• Brief: Give back only one number: how many lines in the data below contain the word "shown".

(Revision tracking records)
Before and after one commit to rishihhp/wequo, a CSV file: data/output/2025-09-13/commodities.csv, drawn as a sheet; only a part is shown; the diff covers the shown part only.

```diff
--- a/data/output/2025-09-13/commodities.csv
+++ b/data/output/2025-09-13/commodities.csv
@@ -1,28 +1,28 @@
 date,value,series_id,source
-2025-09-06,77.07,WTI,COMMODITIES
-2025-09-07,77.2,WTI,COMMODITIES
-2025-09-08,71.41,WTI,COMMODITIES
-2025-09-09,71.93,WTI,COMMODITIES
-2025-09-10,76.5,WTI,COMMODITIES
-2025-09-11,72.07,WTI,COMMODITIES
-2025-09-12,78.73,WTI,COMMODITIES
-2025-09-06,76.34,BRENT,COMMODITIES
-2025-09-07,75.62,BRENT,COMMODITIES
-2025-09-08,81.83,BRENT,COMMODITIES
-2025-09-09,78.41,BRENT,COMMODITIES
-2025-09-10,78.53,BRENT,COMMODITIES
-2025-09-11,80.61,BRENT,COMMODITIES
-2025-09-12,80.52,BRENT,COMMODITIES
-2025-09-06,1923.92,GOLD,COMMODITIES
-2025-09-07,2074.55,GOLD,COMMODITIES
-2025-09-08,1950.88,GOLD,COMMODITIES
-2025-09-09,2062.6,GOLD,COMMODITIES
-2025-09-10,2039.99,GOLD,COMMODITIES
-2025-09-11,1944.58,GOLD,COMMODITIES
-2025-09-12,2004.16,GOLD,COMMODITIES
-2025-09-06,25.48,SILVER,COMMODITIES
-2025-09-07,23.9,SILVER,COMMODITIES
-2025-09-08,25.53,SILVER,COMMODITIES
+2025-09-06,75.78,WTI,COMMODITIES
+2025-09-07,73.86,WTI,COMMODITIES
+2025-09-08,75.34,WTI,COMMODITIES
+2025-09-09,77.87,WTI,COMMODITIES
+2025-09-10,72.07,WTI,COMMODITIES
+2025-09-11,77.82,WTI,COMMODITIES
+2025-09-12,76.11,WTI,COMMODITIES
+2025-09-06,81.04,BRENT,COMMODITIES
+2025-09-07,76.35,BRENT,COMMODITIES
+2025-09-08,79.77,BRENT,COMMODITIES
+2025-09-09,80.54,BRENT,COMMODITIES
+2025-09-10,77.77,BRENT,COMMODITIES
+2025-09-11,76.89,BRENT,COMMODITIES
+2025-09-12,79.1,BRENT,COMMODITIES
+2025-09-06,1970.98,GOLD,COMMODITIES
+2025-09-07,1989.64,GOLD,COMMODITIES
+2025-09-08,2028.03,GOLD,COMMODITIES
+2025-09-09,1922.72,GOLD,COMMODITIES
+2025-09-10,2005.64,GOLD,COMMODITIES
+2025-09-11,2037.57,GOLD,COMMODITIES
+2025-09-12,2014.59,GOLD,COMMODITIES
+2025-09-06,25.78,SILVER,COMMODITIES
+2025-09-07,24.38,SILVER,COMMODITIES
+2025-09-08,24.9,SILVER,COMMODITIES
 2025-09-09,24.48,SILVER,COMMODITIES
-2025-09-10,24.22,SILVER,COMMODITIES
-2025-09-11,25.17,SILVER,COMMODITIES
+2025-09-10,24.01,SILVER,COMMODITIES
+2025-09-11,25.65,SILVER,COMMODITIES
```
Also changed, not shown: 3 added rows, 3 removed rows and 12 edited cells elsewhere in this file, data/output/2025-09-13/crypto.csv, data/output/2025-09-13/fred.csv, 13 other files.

• Response: 2